**TASK TO COMPLETE:** Each line of the data that includes "README" must be copied.

(Change listing data)

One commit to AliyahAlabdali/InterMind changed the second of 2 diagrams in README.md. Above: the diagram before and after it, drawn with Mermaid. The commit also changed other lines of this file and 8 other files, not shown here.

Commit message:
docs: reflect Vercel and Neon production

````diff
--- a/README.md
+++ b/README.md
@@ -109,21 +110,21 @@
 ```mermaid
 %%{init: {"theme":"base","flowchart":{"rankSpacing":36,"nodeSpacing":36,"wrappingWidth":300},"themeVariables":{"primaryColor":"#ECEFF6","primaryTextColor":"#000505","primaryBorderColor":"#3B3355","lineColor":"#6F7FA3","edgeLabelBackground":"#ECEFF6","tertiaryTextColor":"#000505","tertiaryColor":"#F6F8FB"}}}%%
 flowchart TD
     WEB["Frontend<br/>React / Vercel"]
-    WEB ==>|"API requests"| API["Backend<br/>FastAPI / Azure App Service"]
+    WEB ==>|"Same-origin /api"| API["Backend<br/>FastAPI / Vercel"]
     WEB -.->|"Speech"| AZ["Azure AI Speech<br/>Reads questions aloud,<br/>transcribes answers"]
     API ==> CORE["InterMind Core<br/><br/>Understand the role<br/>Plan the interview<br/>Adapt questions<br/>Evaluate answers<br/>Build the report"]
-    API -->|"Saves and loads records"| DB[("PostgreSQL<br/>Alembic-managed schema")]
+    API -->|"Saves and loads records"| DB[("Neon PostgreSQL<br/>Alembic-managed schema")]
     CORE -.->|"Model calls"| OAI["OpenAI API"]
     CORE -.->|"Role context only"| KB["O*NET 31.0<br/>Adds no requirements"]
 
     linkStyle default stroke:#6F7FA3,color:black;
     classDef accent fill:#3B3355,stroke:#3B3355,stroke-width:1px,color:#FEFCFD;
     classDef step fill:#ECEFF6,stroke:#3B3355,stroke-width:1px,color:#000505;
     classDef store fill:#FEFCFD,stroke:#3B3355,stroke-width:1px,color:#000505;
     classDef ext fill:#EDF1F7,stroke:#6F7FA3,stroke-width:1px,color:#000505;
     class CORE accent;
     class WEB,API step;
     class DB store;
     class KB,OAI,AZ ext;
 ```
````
* * *
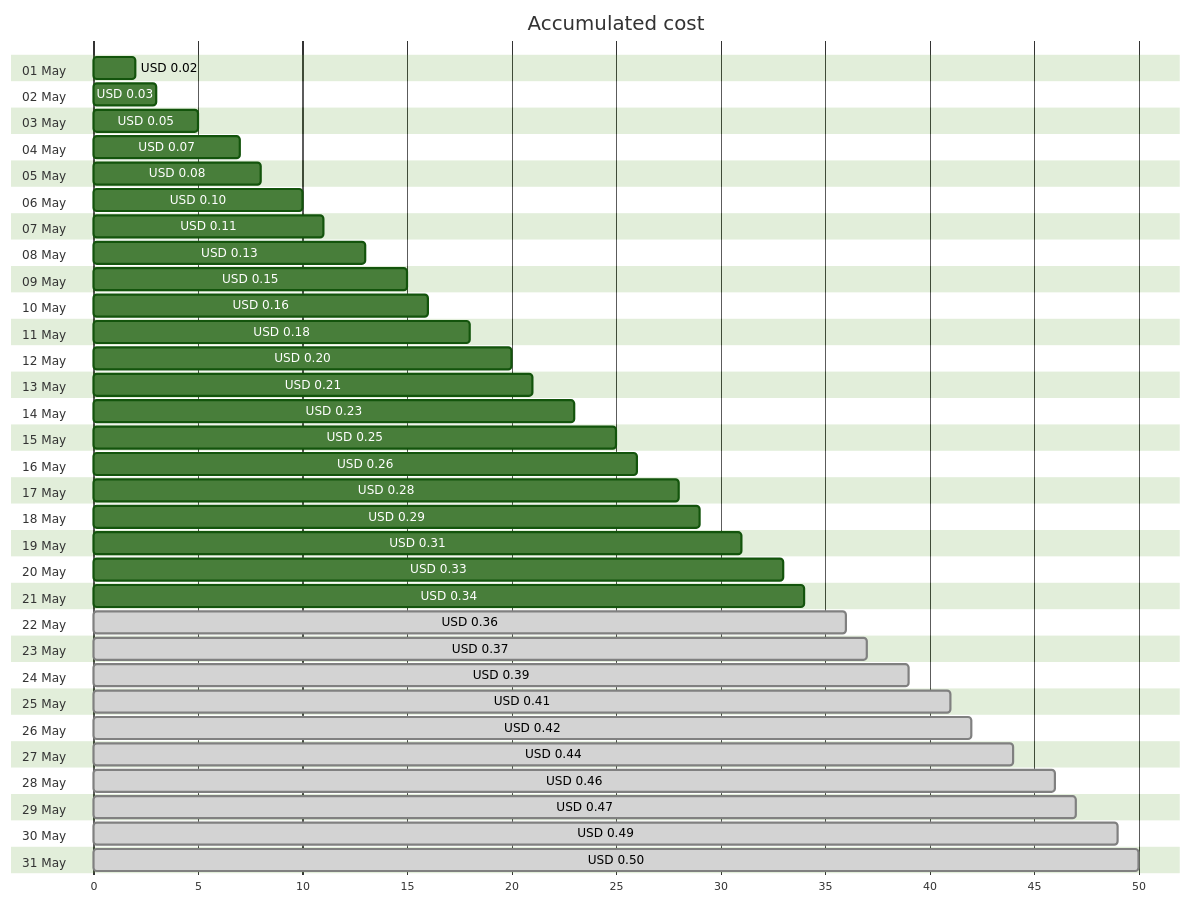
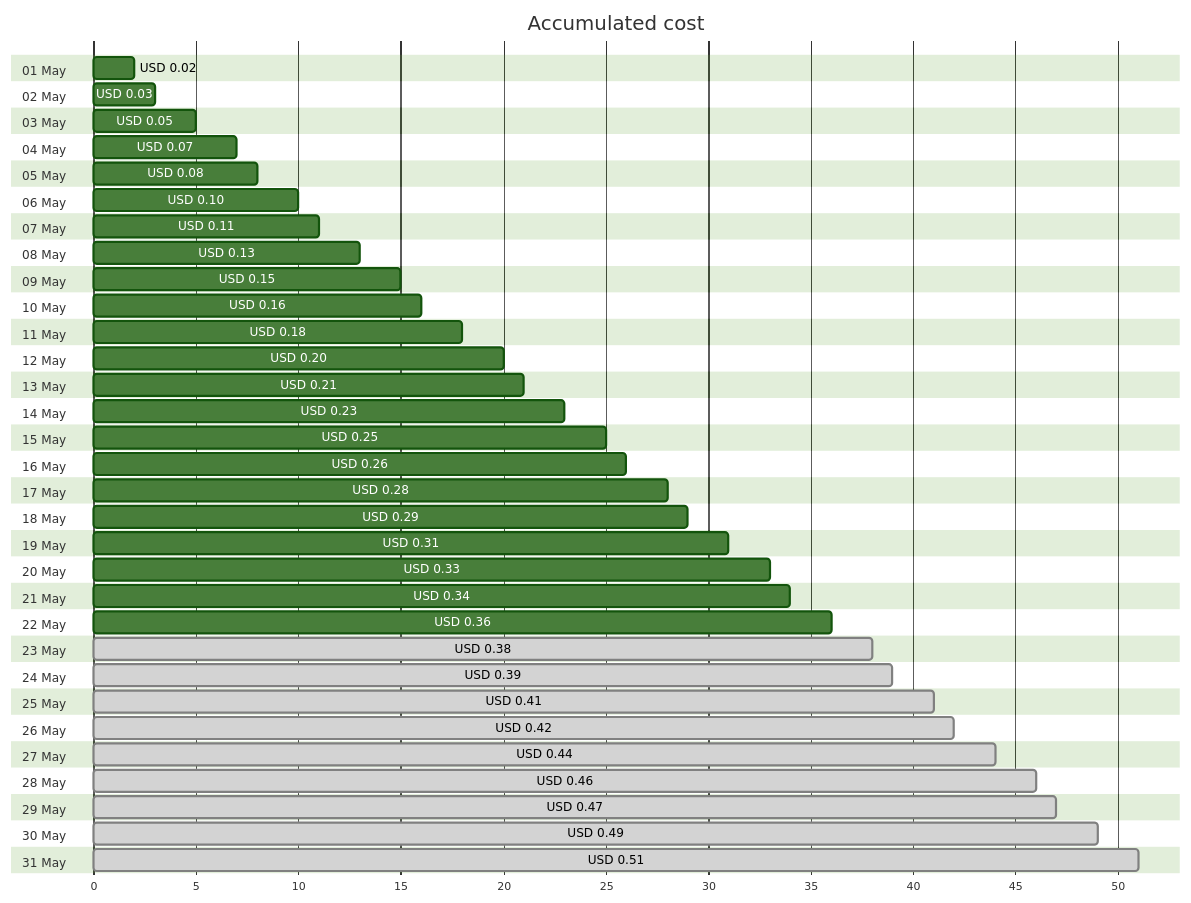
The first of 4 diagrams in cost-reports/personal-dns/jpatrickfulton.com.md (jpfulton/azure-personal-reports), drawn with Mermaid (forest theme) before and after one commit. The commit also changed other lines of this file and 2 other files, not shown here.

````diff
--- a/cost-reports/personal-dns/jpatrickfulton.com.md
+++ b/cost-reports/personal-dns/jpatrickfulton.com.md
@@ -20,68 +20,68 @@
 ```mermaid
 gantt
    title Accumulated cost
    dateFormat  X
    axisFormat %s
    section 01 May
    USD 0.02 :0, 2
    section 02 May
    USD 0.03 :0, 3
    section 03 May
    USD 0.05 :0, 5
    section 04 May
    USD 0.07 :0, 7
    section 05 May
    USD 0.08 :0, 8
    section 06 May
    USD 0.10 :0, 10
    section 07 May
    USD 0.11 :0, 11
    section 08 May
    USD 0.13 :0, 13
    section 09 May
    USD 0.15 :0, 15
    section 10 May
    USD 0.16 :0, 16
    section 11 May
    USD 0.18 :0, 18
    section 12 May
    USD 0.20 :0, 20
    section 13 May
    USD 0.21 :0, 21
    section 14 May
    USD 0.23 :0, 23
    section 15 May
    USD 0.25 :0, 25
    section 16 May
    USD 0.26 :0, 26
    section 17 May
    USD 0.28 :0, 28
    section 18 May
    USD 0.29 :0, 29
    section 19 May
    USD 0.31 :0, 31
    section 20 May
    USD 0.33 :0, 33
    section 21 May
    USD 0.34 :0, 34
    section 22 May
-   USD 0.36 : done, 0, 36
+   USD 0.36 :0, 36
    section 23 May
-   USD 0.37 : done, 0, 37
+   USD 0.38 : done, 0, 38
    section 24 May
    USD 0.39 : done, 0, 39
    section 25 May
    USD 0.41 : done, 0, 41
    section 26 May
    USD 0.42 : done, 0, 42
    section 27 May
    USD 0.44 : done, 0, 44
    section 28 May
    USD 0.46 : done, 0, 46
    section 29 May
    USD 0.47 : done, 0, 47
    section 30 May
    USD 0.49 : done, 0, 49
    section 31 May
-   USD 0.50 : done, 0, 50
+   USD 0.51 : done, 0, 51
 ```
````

**SOLUTION TO THE PROBLEM:**
One commit to AliyahAlabdali/InterMind changed the second of 2 diagrams in README.md. Above: the diagram before and after it, drawn with Mermaid. The commit also changed other lines of this file and 8 other files, not shown here.
--- a/README.md
+++ b/README.md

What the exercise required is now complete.